ASSIGNMENT —
Return exactly the final stretch of the records below, opening with the line that contains "all mappings persisted" and closing with the last line.
#### INPUT
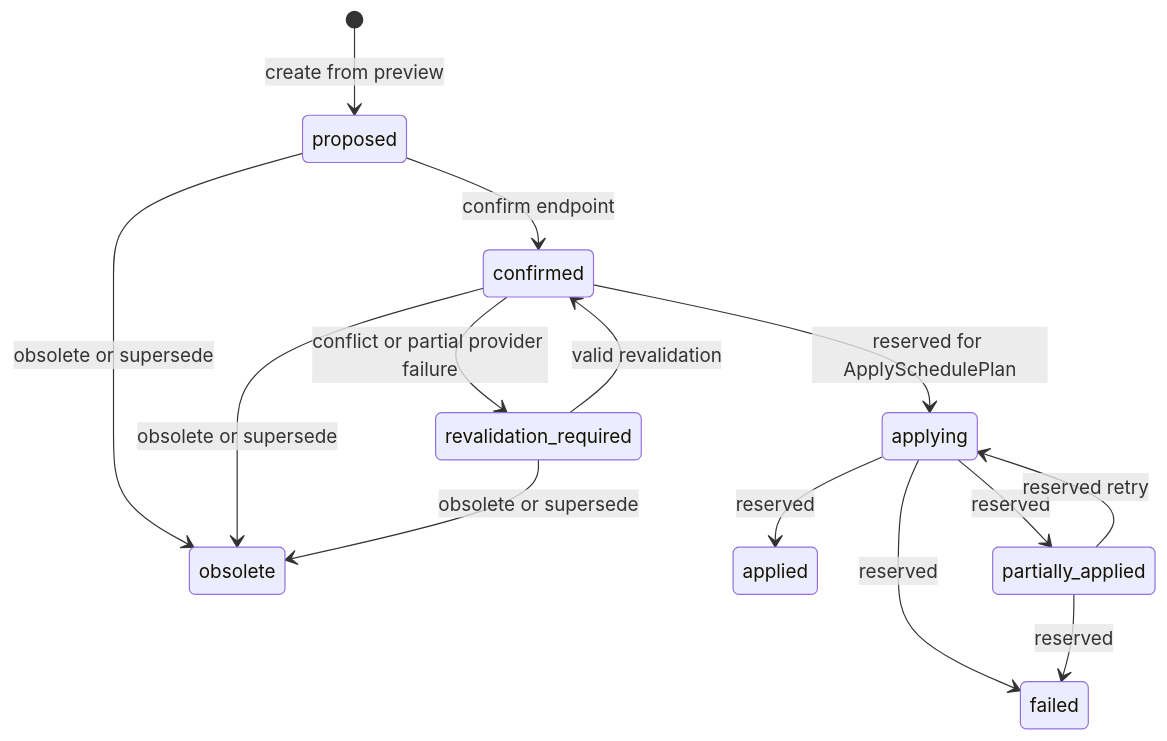
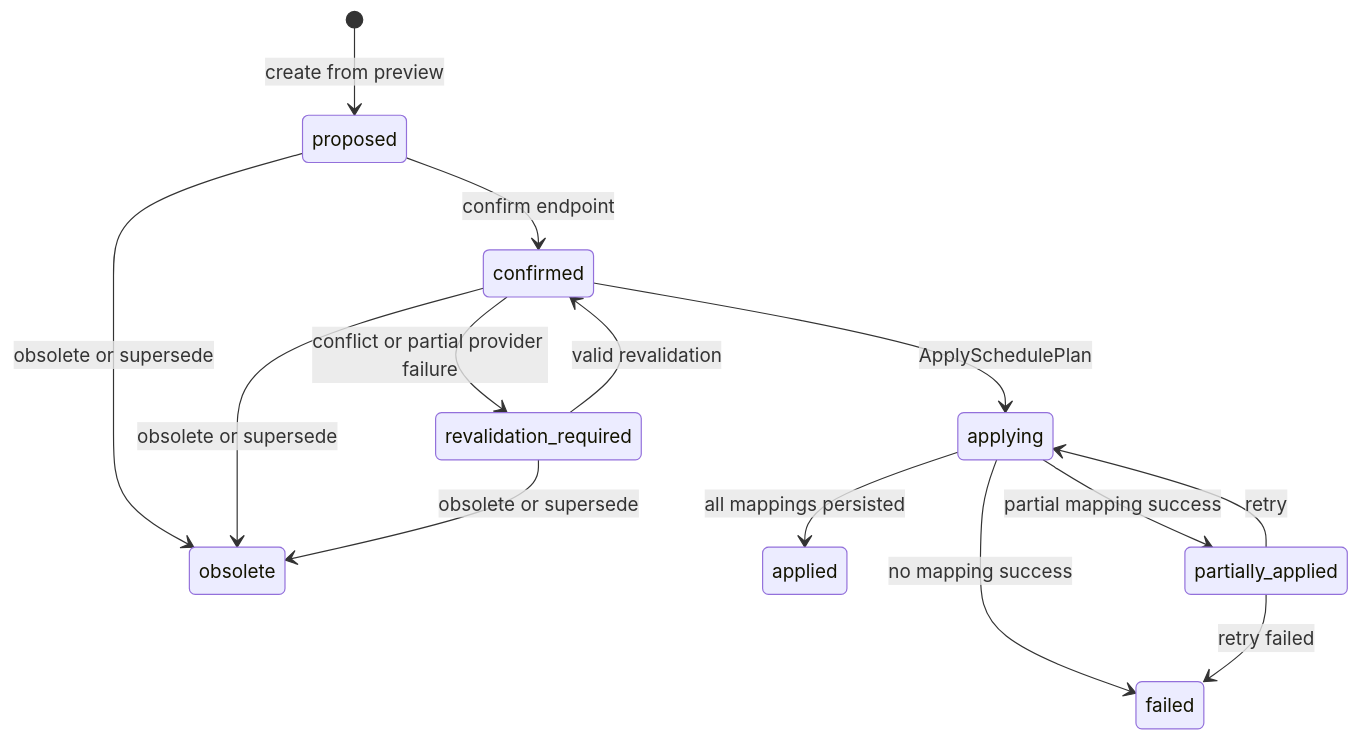
The first of 4 diagrams in docs/architecture/state-models.md (Polomoshnova/ai-calendar), drawn with Mermaid before and after one commit. The commit also changed other lines of this file and 23 other files, not shown here.

````diff
--- a/docs/architecture/state-models.md
+++ b/docs/architecture/state-models.md
@@ -13,16 +13,16 @@
 ```mermaid
 stateDiagram-v2
     [*] --> proposed: create from preview
     proposed --> confirmed: confirm endpoint
     proposed --> obsolete: obsolete or supersede
     confirmed --> obsolete: obsolete or supersede
     confirmed --> revalidation_required: conflict or partial provider failure
     revalidation_required --> confirmed: valid revalidation
     revalidation_required --> obsolete: obsolete or supersede
-    confirmed --> applying: reserved for ApplySchedulePlan
-    applying --> applied: reserved
-    applying --> partially_applied: reserved
-    applying --> failed: reserved
-    partially_applied --> applying: reserved retry
-    partially_applied --> failed: reserved
+    confirmed --> applying: ApplySchedulePlan
+    applying --> applied: all mappings persisted
+    applying --> partially_applied: partial mapping success
+    applying --> failed: no mapping success
+    partially_applied --> applying: retry
+    partially_applied --> failed: retry failed
 ```
````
########
TASK OUTPUT —
+    applying --> applied: all mappings persisted
+    applying --> partially_applied: partial mapping success
+    applying --> failed: no mapping success
+    partially_applied --> applying: retry
+    partially_applied --> failed: retry failed
 ```
````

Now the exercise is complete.